*WHAT YOU ARE ASKED TO DO*: Write the listing out once more, with every line exactly as it stands.

*RECORDS TO PROCESS*:
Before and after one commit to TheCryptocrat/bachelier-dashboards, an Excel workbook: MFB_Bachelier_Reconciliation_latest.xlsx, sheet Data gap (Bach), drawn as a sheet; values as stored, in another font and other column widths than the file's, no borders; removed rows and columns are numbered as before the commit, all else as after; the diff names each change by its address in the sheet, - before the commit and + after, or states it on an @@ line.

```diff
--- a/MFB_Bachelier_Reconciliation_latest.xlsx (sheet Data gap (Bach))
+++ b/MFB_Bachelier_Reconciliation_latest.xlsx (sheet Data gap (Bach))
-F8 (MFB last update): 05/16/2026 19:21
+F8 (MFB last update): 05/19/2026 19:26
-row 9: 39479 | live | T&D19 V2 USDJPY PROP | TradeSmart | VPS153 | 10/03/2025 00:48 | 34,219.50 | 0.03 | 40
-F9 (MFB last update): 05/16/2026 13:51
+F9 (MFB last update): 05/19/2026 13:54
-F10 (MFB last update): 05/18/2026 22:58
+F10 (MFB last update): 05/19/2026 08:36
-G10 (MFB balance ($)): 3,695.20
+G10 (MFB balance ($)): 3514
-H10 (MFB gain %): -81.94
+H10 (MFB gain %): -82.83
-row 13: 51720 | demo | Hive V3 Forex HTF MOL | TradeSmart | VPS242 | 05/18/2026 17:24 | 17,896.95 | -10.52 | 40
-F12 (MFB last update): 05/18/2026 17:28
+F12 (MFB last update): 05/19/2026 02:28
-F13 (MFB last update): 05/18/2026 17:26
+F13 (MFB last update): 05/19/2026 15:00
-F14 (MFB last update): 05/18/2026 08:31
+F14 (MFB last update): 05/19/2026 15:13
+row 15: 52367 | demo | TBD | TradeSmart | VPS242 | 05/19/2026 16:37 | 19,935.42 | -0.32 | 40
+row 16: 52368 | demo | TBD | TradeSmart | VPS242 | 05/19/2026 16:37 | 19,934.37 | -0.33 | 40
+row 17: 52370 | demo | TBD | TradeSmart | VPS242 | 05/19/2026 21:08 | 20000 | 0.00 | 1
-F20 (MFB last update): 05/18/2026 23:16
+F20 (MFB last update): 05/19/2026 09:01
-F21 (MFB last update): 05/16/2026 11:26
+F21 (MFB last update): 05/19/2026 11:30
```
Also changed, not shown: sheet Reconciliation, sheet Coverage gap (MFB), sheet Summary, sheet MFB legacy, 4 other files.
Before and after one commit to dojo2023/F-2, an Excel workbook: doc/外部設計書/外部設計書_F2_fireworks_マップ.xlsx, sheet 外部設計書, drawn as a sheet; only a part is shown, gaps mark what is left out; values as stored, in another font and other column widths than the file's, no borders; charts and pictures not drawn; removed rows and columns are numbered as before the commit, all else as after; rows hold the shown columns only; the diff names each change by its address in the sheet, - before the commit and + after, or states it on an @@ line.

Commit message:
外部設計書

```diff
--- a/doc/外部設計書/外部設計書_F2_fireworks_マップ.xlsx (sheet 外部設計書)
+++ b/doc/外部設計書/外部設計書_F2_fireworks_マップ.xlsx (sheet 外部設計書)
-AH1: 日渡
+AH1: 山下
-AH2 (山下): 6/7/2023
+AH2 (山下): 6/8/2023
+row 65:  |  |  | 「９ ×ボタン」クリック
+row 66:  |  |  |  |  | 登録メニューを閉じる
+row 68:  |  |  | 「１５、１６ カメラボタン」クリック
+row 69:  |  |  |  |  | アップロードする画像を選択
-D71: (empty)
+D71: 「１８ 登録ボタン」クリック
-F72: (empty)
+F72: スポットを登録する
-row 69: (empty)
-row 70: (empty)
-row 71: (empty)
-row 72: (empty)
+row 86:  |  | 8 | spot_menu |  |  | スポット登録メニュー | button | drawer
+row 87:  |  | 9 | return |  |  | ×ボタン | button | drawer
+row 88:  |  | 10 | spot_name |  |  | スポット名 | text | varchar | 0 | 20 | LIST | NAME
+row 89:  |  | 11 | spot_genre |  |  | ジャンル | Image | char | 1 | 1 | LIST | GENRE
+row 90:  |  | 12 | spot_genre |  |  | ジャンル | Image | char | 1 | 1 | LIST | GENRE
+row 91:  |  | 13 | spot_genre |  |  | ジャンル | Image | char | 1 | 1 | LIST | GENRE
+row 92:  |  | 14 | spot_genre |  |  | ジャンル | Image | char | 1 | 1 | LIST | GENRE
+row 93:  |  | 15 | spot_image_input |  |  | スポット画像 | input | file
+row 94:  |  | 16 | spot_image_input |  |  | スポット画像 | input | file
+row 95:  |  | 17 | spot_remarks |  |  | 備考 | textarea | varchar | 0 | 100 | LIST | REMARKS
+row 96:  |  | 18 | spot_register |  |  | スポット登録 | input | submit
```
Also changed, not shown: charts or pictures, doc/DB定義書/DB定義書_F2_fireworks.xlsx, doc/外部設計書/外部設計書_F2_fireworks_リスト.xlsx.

*TASK RESULT*:
Before and after one commit to TheCryptocrat/bachelier-dashboards, an Excel workbook: MFB_Bachelier_Reconciliation_latest.xlsx, sheet Data gap (Bach), drawn as a sheet; values as stored, in another font and other column widths than the file's, no borders; removed rows and columns are numbered as before the commit, all else as after; the diff names each change by its address in the sheet, - before the commit and + after, or states it on an @@ line.

```diff
--- a/MFB_Bachelier_Reconciliation_latest.xlsx (sheet Data gap (Bach))
+++ b/MFB_Bachelier_Reconciliation_latest.xlsx (sheet Data gap (Bach))
-F8 (MFB last update): 05/16/2026 19:21
+F8 (MFB last update): 05/19/2026 19:26
-row 9: 39479 | live | T&D19 V2 USDJPY PROP | TradeSmart | VPS153 | 10/03/2025 00:48 | 34,219.50 | 0.03 | 40
-F9 (MFB last update): 05/16/2026 13:51
+F9 (MFB last update): 05/19/2026 13:54
-F10 (MFB last update): 05/18/2026 22:58
+F10 (MFB last update): 05/19/2026 08:36
-G10 (MFB balance ($)): 3,695.20
+G10 (MFB balance ($)): 3514
-H10 (MFB gain %): -81.94
+H10 (MFB gain %): -82.83
-row 13: 51720 | demo | Hive V3 Forex HTF MOL | TradeSmart | VPS242 | 05/18/2026 17:24 | 17,896.95 | -10.52 | 40
-F12 (MFB last update): 05/18/2026 17:28
+F12 (MFB last update): 05/19/2026 02:28
-F13 (MFB last update): 05/18/2026 17:26
+F13 (MFB last update): 05/19/2026 15:00
-F14 (MFB last update): 05/18/2026 08:31
+F14 (MFB last update): 05/19/2026 15:13
+row 15: 52367 | demo | TBD | TradeSmart | VPS242 | 05/19/2026 16:37 | 19,935.42 | -0.32 | 40
+row 16: 52368 | demo | TBD | TradeSmart | VPS242 | 05/19/2026 16:37 | 19,934.37 | -0.33 | 40
+row 17: 52370 | demo | TBD | TradeSmart | VPS242 | 05/19/2026 21:08 | 20000 | 0.00 | 1
-F20 (MFB last update): 05/18/2026 23:16
+F20 (MFB last update): 05/19/2026 09:01
-F21 (MFB last update): 05/16/2026 11:26
+F21 (MFB last update): 05/19/2026 11:30
```
Also changed, not shown: sheet Reconciliation, sheet Coverage gap (MFB), sheet Summary, sheet MFB legacy, 4 other files.
Before and after one commit to dojo2023/F-2, an Excel workbook: doc/外部設計書/外部設計書_F2_fireworks_マップ.xlsx, sheet 外部設計書, drawn as a sheet; only a part is shown, gaps mark what is left out; values as stored, in another font and other column widths than the file's, no borders; charts and pictures not drawn; removed rows and columns are numbered as before the commit, all else as after; rows hold the shown columns only; the diff names each change by its address in the sheet, - before the commit and + after, or states it on an @@ line.

Commit message:
外部設計書

```diff
--- a/doc/外部設計書/外部設計書_F2_fireworks_マップ.xlsx (sheet 外部設計書)
+++ b/doc/外部設計書/外部設計書_F2_fireworks_マップ.xlsx (sheet 外部設計書)
-AH1: 日渡
+AH1: 山下
-AH2 (山下): 6/7/2023
+AH2 (山下): 6/8/2023
+row 65:  |  |  | 「９ ×ボタン」クリック
+row 66:  |  |  |  |  | 登録メニューを閉じる
+row 68:  |  |  | 「１５、１６ カメラボタン」クリック
+row 69:  |  |  |  |  | アップロードする画像を選択
-D71: (empty)
+D71: 「１８ 登録ボタン」クリック
-F72: (empty)
+F72: スポットを登録する
-row 69: (empty)
-row 70: (empty)
-row 71: (empty)
-row 72: (empty)
+row 86:  |  | 8 | spot_menu |  |  | スポット登録メニュー | button | drawer
+row 87:  |  | 9 | return |  |  | ×ボタン | button | drawer
+row 88:  |  | 10 | spot_name |  |  | スポット名 | text | varchar | 0 | 20 | LIST | NAME
+row 89:  |  | 11 | spot_genre |  |  | ジャンル | Image | char | 1 | 1 | LIST | GENRE
+row 90:  |  | 12 | spot_genre |  |  | ジャンル | Image | char | 1 | 1 | LIST | GENRE
+row 91:  |  | 13 | spot_genre |  |  | ジャンル | Image | char | 1 | 1 | LIST | GENRE
+row 92:  |  | 14 | spot_genre |  |  | ジャンル | Image | char | 1 | 1 | LIST | GENRE
+row 93:  |  | 15 | spot_image_input |  |  | スポット画像 | input | file
+row 94:  |  | 16 | spot_image_input |  |  | スポット画像 | input | file
+row 95:  |  | 17 | spot_remarks |  |  | 備考 | textarea | varchar | 0 | 100 | LIST | REMARKS
+row 96:  |  | 18 | spot_register |  |  | スポット登録 | input | submit
```
Also changed, not shown: charts or pictures, doc/DB定義書/DB定義書_F2_fireworks.xlsx, doc/外部設計書/外部設計書_F2_fireworks_リスト.xlsx.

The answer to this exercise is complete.